"He ... just started shooting up the place. I ran up to the third floor and I looked down and he was still shooting," Osei said. "He was hiding behind the vending machines and he came out with a gun and started pointing and pointed at me. So I ran up the stairs. I saw a girl get shot in the leg."

CountryWatch: Canada

Osei said people in the cafeteria were all lying on the floor.

"I saw the gunman who was dressed in black and at that time he was shooting at people," student Michel Boyer told CTV. "I immediately hit the floor. It was probably one of the most frightening moments of my life."

"He was shooting randomly, I didn't know what he was shooting at, but everyone was screaming get out of the building," Boyer said. "Everybody was in tears. Everybody was so worried for their own safety for their own lives."

People also were evacuated from two nearby shopping centers.

"Today we have witnessed a cowardly and senseless act of violence unfold at Montreal's Dawson College," Canadian Prime Minister Stephen Harper said. "Our primary concern right now is to ensure the safety and recovery of all those who were injured during this tragedy."

The shooting recalled the 1999 attack at Columbine High School in Colorado, where two students wearing trench coats killed 13 people before committing suicide.

Canada's worst mass shooting also happened in Montreal. Gunman Marc Lapine killed 14 women at the Ecole Polytechnic on Dec. 6, 1989, before shooting himself.

The 25-year-old Lapine roamed the halls of the school firing a rifle, specifically targeting women whom he claimed in a suicide note had ruined his life. Nine other women and four men were wounded.

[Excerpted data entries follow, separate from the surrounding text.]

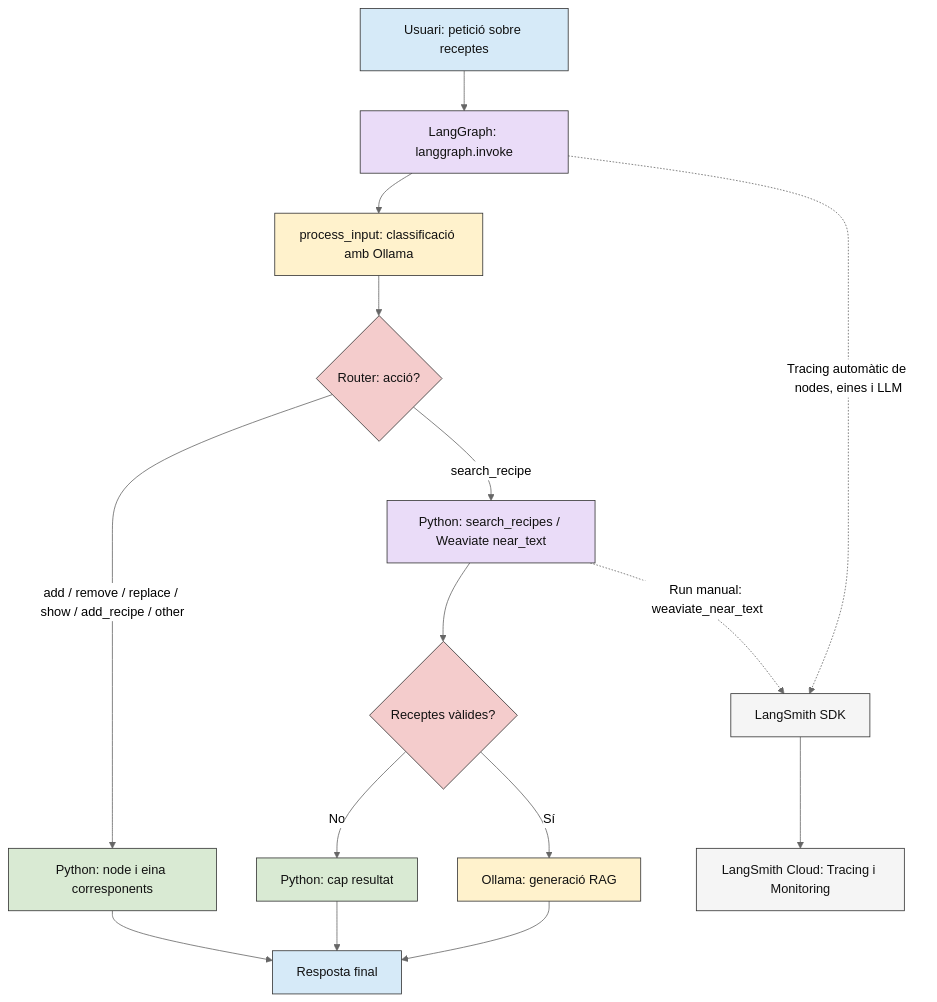
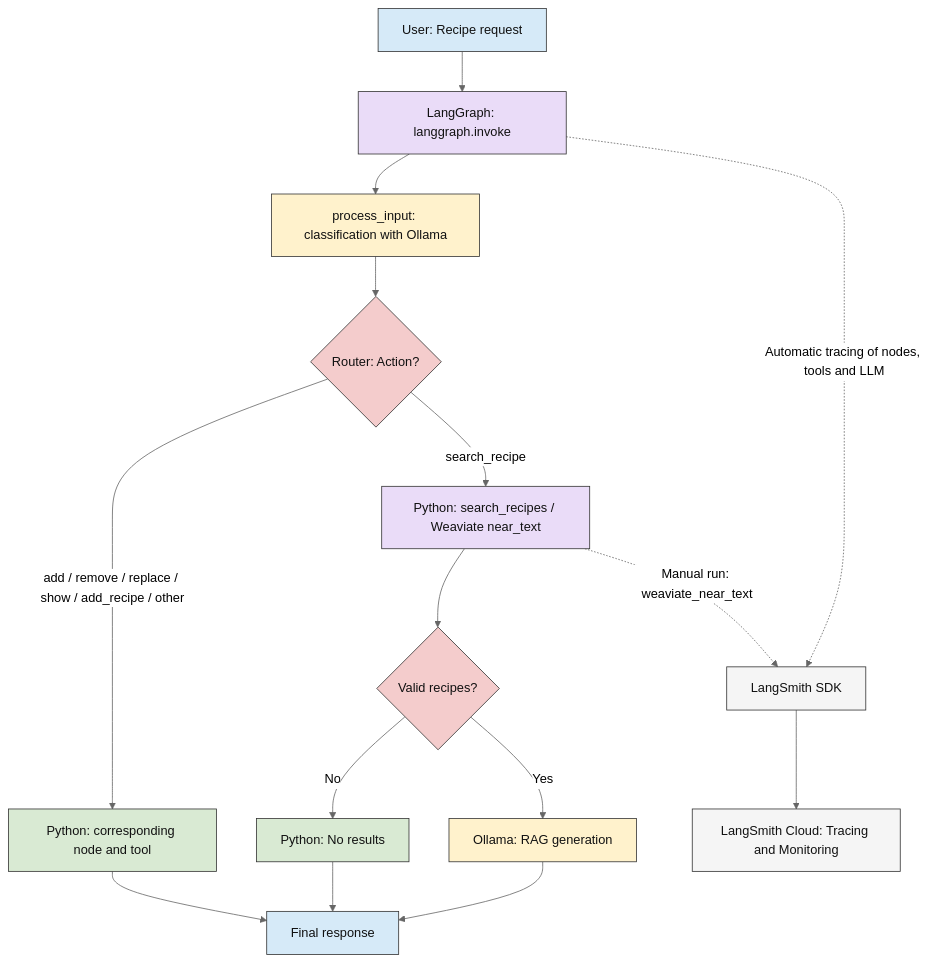
Before and after one commit to eetac/Visual_tools_for_AI: diagram 15 of 15 in AI_Observability/docs/08_examples.md, drawn with Mermaid (neutral theme). The commit also changed other lines of this file and 31 other files, not shown here.

````diff
--- a/AI_Observability/docs/08_examples.md
+++ b/AI_Observability/docs/08_examples.md
@@ -1772,30 +1772,30 @@
 ```mermaid
 flowchart TD
-    U["Usuari: petició sobre receptes"] --> G["LangGraph: langgraph.invoke"]
-    G --> P["process_input: classificació amb Ollama"]
-    P --> R{"Router: acció?"}
+    U["User: Recipe request"] --> G["LangGraph: langgraph.invoke"]
+    G --> P["process_input: classification with Ollama"]
+    P --> R{"Router: Action?"}
     R -->|search_recipe| W["Python: search_recipes / Weaviate near_text"]
-    W --> D{"Receptes vàlides?"}
-    D -->|Sí| L["Ollama: generació RAG"]
-    D -->|No| N["Python: cap resultat"]
-    R -->|add / remove / replace / show / add_recipe / other| T["Python: node i eina corresponents"]
-    L --> F["Resposta final"]
+    W --> D{"Valid recipes?"}
+    D -->|Yes| L["Ollama: RAG generation"]
+    D -->|No| N["Python: No results"]
+    R -->|add / remove / replace / show / add_recipe / other| T["Python: corresponding node and tool"]
+    L --> F["Final response"]
     N --> F
     T --> F
-    G -. "Tracing automàtic de nodes, eines i LLM" .-> S["LangSmith SDK"]
-    W -. "Run manual: weaviate_near_text" .-> S
-    S --> M["LangSmith Cloud: Tracing i Monitoring"]
+    G -. "Automatic tracing of nodes, tools and LLM" .-> S["LangSmith SDK"]
+    W -. "Manual run: weaviate_near_text" .-> S
+    S --> M["LangSmith Cloud: Tracing and Monitoring"]
     class U,F entrada
     class G,W servei
     class P,L llm
     class R,D decisio
     class N,T python
     class S,M opik
     classDef entrada fill:#D6EAF8,stroke:#333333,color:#111111
     classDef llm fill:#FFF2CC,stroke:#333333,color:#111111
     classDef python fill:#D9EAD3,stroke:#333333,color:#111111
     classDef decisio fill:#F4CCCC,stroke:#333333,color:#111111
     classDef servei fill:#EADCF8,stroke:#333333,color:#111111
     classDef agent fill:#FCE5CD,stroke:#333333,color:#111111
     classDef opik fill:#F5F5F5,stroke:#333333,color:#111111
 ```
````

That shooting spurred efforts for tighter gun laws and greater awareness of societal violence — particularly domestic abuse. Canada's tighter gun law was achieved mainly as the results of efforts by survivors and relatives of the victims.

Another shooting in Montreal occurred in 1992, when a Concordia University professor killed four colleagues.

Dawson College was the first English-language institution in Quebec's network of university preparatory colleges when it was founded in 1969. It is the largest college of general and vocational education, known by its French acronym CEGEP, in the province.

The Associated Press contributed to this report.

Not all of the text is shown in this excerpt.